Brief Description

It is an Indo-European language within the Indic branch of the Indo-Iranian subfamily. Unusually for an Indo-European language, Punjabi is tonal; the tones arose as a reinterpretation of different consonant series in terms of pitch. In terms of morphological complexity, it is an agglutinative language (also very unusual for an Indo-European language, most of which are inflecting) and words are usually ordered 'Subject Object Verb'.

Gurmukhi has 35 letters and nine vowel modifiers. In addition, there are five special sound modifiers symbols. A vertical bar is used to indicate the end of a sentence. Two vertical bars indicate pauses between sentences or paragraphs. Stylistically, Gurmukhi derives its letter shapes from "Landa", a trading argot derived from various sources by the mercantile community in the Punjab, but the Nagari script's influence is evident from the top horizontal bar present in most letters. The Punjabi language employs three tones. However, they are not represented in the writing system except for the sporadic use of the "ha" letter (reduced to a subscript) to indicate a high tone.

Regions where spoken

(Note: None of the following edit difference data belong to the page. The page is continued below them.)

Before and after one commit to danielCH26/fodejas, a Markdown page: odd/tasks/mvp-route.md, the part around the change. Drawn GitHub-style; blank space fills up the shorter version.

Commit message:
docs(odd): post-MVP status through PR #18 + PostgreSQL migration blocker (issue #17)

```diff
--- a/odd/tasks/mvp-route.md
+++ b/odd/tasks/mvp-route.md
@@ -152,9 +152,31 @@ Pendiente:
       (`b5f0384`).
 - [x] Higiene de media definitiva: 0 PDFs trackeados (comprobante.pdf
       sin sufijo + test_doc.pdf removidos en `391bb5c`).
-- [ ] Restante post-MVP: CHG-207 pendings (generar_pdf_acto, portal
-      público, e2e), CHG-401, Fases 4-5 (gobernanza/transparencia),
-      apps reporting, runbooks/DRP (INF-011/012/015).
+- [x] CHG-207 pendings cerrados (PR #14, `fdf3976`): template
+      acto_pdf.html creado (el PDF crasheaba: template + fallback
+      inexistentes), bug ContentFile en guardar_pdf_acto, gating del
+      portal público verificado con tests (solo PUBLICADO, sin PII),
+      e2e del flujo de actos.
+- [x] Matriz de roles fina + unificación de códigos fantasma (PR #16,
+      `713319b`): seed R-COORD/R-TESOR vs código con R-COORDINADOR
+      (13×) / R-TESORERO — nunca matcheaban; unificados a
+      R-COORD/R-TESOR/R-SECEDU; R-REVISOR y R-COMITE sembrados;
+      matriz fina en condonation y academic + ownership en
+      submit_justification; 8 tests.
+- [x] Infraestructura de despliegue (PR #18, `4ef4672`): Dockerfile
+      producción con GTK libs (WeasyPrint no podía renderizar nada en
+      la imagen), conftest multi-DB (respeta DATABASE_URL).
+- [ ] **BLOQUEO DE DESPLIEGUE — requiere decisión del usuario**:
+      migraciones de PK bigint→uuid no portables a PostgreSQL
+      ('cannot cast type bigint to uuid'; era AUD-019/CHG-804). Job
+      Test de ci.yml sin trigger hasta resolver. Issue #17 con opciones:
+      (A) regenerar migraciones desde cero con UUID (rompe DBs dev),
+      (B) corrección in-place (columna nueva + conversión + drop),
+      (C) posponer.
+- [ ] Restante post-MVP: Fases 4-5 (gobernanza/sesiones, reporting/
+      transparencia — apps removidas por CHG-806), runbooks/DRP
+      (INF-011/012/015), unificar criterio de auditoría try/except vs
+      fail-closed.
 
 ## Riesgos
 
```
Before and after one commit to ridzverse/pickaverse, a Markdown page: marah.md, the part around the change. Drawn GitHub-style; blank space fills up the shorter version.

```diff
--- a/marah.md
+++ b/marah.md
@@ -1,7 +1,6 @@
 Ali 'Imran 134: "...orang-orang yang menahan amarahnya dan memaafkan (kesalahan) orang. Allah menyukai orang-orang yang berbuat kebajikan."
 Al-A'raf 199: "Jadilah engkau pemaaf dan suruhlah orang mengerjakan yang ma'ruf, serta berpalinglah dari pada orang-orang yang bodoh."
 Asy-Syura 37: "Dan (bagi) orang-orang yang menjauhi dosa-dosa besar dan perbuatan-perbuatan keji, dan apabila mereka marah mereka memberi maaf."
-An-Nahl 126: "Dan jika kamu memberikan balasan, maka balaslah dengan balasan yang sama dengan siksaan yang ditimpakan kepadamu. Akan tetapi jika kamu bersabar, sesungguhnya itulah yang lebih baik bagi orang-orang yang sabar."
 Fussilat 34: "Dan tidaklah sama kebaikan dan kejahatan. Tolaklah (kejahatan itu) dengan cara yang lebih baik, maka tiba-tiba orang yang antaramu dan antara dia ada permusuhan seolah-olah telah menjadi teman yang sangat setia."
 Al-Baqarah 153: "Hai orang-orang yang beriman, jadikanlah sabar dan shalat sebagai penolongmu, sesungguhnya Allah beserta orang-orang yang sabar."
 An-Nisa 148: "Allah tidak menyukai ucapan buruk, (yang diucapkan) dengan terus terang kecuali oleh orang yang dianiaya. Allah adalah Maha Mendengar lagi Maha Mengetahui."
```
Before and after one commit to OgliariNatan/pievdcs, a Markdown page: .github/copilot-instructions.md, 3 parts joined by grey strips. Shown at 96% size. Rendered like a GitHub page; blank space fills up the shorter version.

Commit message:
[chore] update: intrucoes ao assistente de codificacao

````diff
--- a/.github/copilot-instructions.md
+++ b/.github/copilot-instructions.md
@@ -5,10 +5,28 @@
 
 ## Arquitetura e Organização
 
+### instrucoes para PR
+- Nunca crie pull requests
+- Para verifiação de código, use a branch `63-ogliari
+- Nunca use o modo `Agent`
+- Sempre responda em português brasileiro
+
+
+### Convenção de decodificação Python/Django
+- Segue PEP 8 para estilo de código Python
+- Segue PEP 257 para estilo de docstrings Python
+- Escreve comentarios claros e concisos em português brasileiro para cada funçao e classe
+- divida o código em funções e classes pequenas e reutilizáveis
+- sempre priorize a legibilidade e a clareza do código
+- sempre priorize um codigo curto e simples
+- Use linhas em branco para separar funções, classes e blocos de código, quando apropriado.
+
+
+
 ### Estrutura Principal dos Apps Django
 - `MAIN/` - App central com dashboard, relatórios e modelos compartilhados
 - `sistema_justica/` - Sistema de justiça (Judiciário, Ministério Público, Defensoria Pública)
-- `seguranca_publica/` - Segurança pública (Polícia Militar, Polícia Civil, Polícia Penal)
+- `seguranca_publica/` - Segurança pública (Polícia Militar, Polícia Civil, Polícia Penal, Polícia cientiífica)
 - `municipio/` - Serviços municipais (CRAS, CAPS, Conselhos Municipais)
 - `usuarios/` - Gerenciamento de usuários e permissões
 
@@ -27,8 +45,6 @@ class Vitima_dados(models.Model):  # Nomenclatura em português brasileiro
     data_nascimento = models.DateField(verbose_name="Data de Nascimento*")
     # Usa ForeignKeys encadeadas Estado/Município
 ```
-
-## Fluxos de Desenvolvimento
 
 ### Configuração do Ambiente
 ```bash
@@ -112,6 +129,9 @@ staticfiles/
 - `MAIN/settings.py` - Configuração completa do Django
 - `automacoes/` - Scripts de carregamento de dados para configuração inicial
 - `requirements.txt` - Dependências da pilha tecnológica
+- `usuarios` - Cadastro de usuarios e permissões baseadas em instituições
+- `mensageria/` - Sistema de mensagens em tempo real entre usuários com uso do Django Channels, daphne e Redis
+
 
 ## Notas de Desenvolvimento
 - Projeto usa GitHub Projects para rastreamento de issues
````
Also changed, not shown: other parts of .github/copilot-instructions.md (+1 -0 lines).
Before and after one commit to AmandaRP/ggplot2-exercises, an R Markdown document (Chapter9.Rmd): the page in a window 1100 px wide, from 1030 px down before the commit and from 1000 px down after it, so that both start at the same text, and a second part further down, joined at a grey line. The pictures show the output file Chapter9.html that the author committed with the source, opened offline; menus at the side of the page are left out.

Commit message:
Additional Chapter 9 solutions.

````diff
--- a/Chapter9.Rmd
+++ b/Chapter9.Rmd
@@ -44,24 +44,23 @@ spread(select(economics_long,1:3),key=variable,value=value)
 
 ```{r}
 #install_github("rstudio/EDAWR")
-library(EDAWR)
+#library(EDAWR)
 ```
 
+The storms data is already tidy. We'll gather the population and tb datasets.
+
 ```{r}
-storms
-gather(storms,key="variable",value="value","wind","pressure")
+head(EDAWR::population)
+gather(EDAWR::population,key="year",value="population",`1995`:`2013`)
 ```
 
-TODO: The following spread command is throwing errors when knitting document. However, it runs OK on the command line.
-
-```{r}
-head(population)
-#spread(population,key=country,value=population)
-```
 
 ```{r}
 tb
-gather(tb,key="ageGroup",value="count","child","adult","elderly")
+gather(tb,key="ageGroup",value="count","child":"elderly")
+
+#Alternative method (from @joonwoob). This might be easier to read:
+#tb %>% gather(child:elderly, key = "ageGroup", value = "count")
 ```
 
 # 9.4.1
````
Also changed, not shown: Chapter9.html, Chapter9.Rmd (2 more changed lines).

It is the language of the Punjabi people and the Punjab regions of India and Pakistan. Punjabi is the official language of the Indian state of Punjab and the shared state capital Chandigarh. It is one of the second official languages of Delhi and Haryana. It is also spoken in neighbouring areas such as Kashmir and Himachal Pradesh. Punjabi is the predominantly spoken language in Punjab province of Pakistan (and the most widely spoken language in Pakistan according to the CIA factbook), although it has no official status there, and both Urdu and English are preferred languages of the elite.

Punjabi is also spoken as a minority language in several other countries where Punjabis have emigrated in large numbers such as the United States, Australia, the United Kingdom (where it is the second most commonly used language) and Canada (where it is the fifth most commonly used language). Punjabi is the preferred language of the Sikhs because much of their religious literature is written in a similar language. It is the usual language of Bhangra music, which has recently gained wide popularity both in South Asia and abroad.

Development & Spread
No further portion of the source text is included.